When your child leaves home for college, you worry about losing contact. She will be living at college, and perhaps not returning home for several weeks or months, so you worry. However, with some effort on your part, your communication with your student may become even more meaningful than when she was home.
This is the fifth and final post in a series that may give you food for thought about how you communicate with your college student. Some of our suggestions may be common sense reminders, and some may be new ideas for you. Obviously, communication skills are interrelated, so please consider all of these suggestions together. Our first post concerned how you listen to your student, our second looked at nonverbal communication, our third discussed perception checking, and our fourth applied some interviewing principles. In this post we consider how to frame some of your messages so your student may be willing to listen. We hope that thinking about how you listen and talk to your student may help you to keep all of your communication doors wide open.
Communication with your college student is important. You work hard at it. You provide opportunities, listen to your student, try to be aware of what is being said between the lines, you ask the right questions, and yet you sometimes may feel as though your student becomes defensive or reluctant to tell you about his thoughts and feelings. Yes, it is possible that your student just may not want, or be able, to talk to you right now. But it is also possible that you might be able to do more to create a supportive and open climate that will encourage your student to share her feelings. Communication researcher Jack Gibb has suggested six areas in which we sometimes create a defensive communication climate rather than the supportive one that we desire. We’d like to share some of these potential pitfalls and offer some suggestions for you to increase your positive communication.
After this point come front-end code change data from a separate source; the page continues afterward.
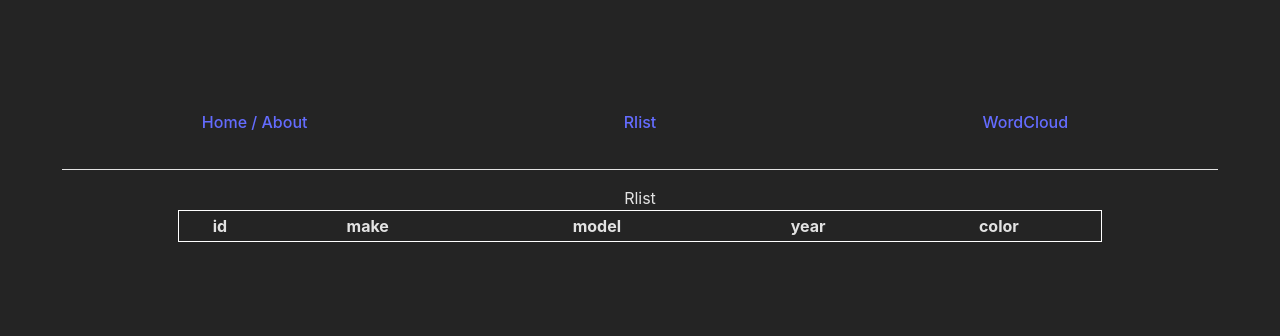
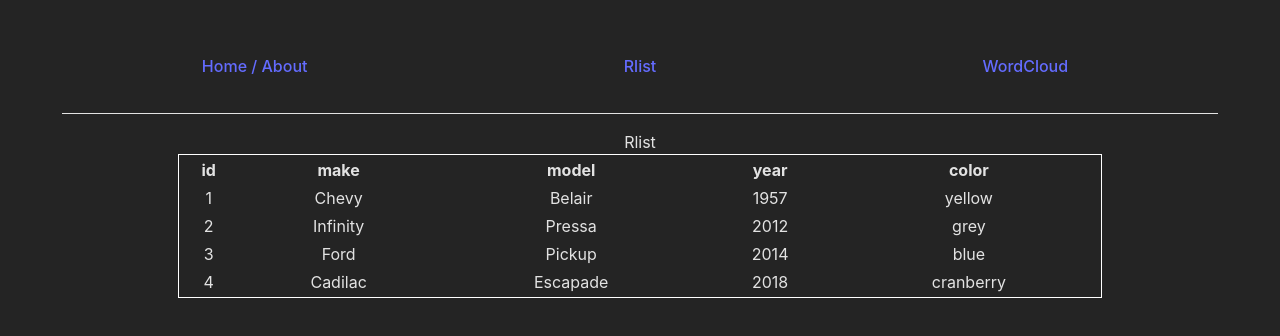
Before and after one commit to cloudappsdev/mjr-demo, a React (Vite) app: page /rlist in a window 1280 px wide. Shown: the part 226-562 px from the top of the page. Built offline with nearby package versions, Linux system fonts and the light colour scheme.

Commit message:
use Object.entries to display rlist table rows

```diff
--- a/src/components/Rlist.tsx
+++ b/src/components/Rlist.tsx
@@ -34,11 +34,11 @@ const showTable = (headers: string[], data: AutoCar[]) => {
       </thead>
       <tbody>
           {
-            data.map((row: object, rNdx: number) => {
+            data.map((row, rNdx: number) => {
               return <tr key={rNdx}>
                 {
-                  row.map((fld: any, fNdx: number) => {
-                    return <td key={fNdx}>{fld}</td>
+                  Object.entries(row).map(([k,v], fNdx: number) => {
+                    return <td key={fNdx}>{v}</td>
                   })
                 }
 
@@ -59,7 +59,7 @@ function Rlist() {
     <>
       <div>Rlist</div>
 
-      { showTable( Object.keys(carListStrong[0]), []) }
+      { showTable( Object.keys(carListStrong[0]), carListStrong) }
 
       </>
   )
```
#1 – Be descriptive
Use description rather than evaluation. As you are discussing an issue with your student, be specific about describing what you observe rather than evaluating or judging. Focus on what and how rather than your judgment about the situation. Evaluations often sound like blame. Be careful of loaded words that carry judgments of right or wrong, good or bad.
#2 – Resolve to work together to find a solution
Use a problem orientation rather than taking control. Make sure that your student understands that you want to work with her on finding a solution to the problem at hand rather than simply bringing her around to your way of thinking. Focus on the task or problem. Don’t try to manipulate her. Ask questions that lead to cooperation rather than coercion.
#3 – Discuss your feelings openly
Use spontaneity rather than strategy. At first it sounds as though having a strategy is good. We suggested in our post on interviewing techniques that you have an end result in mind. However, strategic communication means that you are trying to direct your student rather than being open to really considering his ideas. Make sure that your conversation doesn’t have hidden motives. Try not to have a script, but rather be sure to listen and respond genuinely to what your student has to say.
#4 – Value your student’s point of view
Use empathy rather than neutrality. Again, neutrality sounds good on the surface. But being neutral often means that you don’t care. Obviously, you do care. You are not indifferent. You are interested and/or concerned and you are trying to be understanding. You want to respond to your student’s feelings and thoughts. It is often a difficult task to try to understand your student’s perspective on an issue, but remembering that it may be different from your perspective, checking your perceptions, and honestly expressing your concern will go a long way.
#5 – Treat your student as an equal
Use equality rather than superiority. This may be a tall order for a parent. We are used to being in control and having the answers. Sometimes it seems as though that is our role as a parent. Recognizing the adult status of your student may take practice, and it may take time. Try to accept your student on his own terms. Depending on the issue, you may still have final say, but acknowledging the value of your student’s opinions and feelings, accepting (although not necessarily agreeing with) his viewpoints and ideas, shows respect for his status.
#6 – Explore new solutions
Use provisionalism rather than certainty. It is good to be sure of yourself, but sometimes that sense of certainty closes doors. Try to express a willingness to explore new ideas with your student – perhaps new ideas that neither of you has considered before. Recognize the importance of your student’s contributions to a solution – and be sure to let her know that you want her input. Invite her views – no matter how alternative they may seem. You are in this together.
Each communication choice that you make – from your listening, to your nonverbal behavior, perception checking, questioning and attitudes – contributes to creating a climate or tone for exchanges with your college student. You will have brief exchanges and long, serious discussions. You will disagree and probably argue. You will share ideas and discover new solutions. You may make wonderful discoveries about each other.
Thinking about, and working on, your communication skills does not mean that you and your college student will not have conflicts. Conflict is inevitable in relationships in which you communicate honestly, and conflicts can be a healthy way to explore this new relationship. How you handle conflict, how you use communication skills, can make the difference in a relationship that will continue to grow and deepen.